"The Department of Veterans Affairs has stated that veterans of the wars in Iraq and Afghanistan retiring with musculoskeletal conditions (for example, pain, injuries and arthritis) grew tenfold between 2003 and 2009.(1) The increased prevalence of arthritis and joint damage among troops is likely due to the physical demands of military service; carrying heavy loads in combat zones and sustaining injuries can lead to ongoing pain and damage.
A study done by the Army Science Board in 2001 recommended that "no soldier carry more than 50 pounds for any length of time."(1)However, research has shown that soldiers heading out on foot patrols carried an average load ranging from 87 to 127 pounds. Even without their rucksacks, most of their fighting loads still exceeded 60 pounds.(2)
The AttackPAK solves several of these problems. First, the hip belt should be able to transfer up to 30% of the weight load to the hip girdle.(3) This should alleviate load on the upper back as well as freeing up the arms. Second, the modular nature of the unit will make it easier to fit to the individual's size, reducing strain caused by improper fit. The integration of the body armor and the backpack into the hip belt should free up the arms and reduce strain caused by the body armor vest hanging solely from the shoulders.

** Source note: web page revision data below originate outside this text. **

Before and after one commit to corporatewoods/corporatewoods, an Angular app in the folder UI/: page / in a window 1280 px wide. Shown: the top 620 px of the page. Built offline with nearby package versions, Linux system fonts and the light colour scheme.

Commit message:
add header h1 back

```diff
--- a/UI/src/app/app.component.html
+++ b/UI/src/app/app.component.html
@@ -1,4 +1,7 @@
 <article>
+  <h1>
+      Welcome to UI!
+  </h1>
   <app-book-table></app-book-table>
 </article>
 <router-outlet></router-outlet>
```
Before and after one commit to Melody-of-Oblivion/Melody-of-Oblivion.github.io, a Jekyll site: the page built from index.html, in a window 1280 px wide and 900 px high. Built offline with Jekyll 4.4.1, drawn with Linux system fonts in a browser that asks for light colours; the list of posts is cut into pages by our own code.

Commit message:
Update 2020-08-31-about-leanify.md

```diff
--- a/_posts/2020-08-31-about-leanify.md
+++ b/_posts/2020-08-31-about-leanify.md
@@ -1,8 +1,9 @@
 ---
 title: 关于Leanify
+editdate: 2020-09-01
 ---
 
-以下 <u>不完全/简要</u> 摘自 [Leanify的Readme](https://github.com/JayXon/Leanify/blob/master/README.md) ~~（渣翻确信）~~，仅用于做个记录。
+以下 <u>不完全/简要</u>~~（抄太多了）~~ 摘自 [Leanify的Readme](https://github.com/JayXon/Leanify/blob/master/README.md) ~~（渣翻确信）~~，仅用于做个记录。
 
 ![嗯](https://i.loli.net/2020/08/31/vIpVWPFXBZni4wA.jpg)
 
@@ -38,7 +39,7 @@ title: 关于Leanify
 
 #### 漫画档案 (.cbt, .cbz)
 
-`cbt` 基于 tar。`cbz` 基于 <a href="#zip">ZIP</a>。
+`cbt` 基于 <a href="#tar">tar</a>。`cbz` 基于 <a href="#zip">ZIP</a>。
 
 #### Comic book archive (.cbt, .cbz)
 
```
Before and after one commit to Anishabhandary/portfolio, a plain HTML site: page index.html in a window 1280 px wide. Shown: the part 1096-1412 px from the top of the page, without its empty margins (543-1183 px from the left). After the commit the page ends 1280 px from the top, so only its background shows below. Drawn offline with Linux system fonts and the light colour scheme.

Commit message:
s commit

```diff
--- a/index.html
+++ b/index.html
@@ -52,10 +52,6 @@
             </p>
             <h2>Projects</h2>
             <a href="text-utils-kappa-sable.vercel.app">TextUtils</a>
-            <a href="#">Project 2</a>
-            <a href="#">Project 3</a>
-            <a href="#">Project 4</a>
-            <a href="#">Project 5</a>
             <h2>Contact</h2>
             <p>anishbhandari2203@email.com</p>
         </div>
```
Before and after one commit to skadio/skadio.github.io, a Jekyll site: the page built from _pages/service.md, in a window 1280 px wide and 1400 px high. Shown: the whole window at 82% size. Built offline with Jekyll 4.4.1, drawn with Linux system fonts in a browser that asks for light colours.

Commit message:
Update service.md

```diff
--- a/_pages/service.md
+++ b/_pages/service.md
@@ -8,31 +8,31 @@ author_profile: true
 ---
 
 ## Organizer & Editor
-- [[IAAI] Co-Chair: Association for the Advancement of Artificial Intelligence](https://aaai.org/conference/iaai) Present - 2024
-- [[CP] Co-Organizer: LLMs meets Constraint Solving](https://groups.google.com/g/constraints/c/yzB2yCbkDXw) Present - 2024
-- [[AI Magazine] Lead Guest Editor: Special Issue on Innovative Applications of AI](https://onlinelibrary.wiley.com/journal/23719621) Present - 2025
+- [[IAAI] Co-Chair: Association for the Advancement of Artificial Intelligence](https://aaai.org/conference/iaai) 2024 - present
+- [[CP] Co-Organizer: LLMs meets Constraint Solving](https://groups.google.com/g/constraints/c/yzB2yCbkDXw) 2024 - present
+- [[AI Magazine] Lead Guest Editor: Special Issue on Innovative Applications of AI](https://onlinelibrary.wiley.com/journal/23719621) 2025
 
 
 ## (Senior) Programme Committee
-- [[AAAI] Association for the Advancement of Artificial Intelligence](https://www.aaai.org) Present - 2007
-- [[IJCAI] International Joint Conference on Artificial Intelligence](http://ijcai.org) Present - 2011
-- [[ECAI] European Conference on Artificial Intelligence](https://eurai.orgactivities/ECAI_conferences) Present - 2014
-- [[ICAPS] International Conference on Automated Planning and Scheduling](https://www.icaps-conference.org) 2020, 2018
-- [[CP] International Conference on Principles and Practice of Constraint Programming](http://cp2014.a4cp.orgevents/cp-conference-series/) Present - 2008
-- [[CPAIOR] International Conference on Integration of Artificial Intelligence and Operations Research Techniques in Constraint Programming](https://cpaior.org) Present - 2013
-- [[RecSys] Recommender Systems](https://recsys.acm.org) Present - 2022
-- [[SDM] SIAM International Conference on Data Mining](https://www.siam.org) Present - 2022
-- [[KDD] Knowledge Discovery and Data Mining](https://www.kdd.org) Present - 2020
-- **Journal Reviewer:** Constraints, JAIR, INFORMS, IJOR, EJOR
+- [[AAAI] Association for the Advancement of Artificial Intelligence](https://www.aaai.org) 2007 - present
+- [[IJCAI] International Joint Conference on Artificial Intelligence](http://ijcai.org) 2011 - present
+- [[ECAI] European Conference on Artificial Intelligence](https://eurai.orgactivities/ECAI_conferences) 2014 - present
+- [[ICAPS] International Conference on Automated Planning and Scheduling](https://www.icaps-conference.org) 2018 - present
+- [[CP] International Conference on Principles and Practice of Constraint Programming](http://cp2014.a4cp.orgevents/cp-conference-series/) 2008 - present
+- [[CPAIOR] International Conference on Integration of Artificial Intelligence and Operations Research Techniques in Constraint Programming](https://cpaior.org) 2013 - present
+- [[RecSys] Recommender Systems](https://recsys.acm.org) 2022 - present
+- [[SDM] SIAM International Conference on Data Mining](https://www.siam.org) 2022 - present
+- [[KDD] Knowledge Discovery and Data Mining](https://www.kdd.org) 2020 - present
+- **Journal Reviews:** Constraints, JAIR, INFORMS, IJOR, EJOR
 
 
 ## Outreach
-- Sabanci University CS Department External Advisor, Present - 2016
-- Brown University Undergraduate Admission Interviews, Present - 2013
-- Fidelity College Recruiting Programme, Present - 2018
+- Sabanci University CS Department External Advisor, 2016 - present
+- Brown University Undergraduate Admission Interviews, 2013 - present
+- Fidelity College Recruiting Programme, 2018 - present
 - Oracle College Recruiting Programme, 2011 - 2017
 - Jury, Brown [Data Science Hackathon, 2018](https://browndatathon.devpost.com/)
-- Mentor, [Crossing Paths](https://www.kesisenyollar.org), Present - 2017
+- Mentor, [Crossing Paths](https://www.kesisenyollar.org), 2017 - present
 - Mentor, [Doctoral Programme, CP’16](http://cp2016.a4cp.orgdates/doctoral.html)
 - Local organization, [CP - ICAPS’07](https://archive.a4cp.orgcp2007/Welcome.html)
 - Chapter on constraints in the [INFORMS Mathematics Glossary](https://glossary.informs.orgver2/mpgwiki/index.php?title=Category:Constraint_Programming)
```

The individual soldier and the military should benefit from reduced medical cost, lost productivity and ongoing medical problems by utilizing the AttackPAK system."
Jennifer Hronkin MD
Additional info: http://www.military.com/news/article/rigors-of-war-leave-young-troops-battling-arthritis.html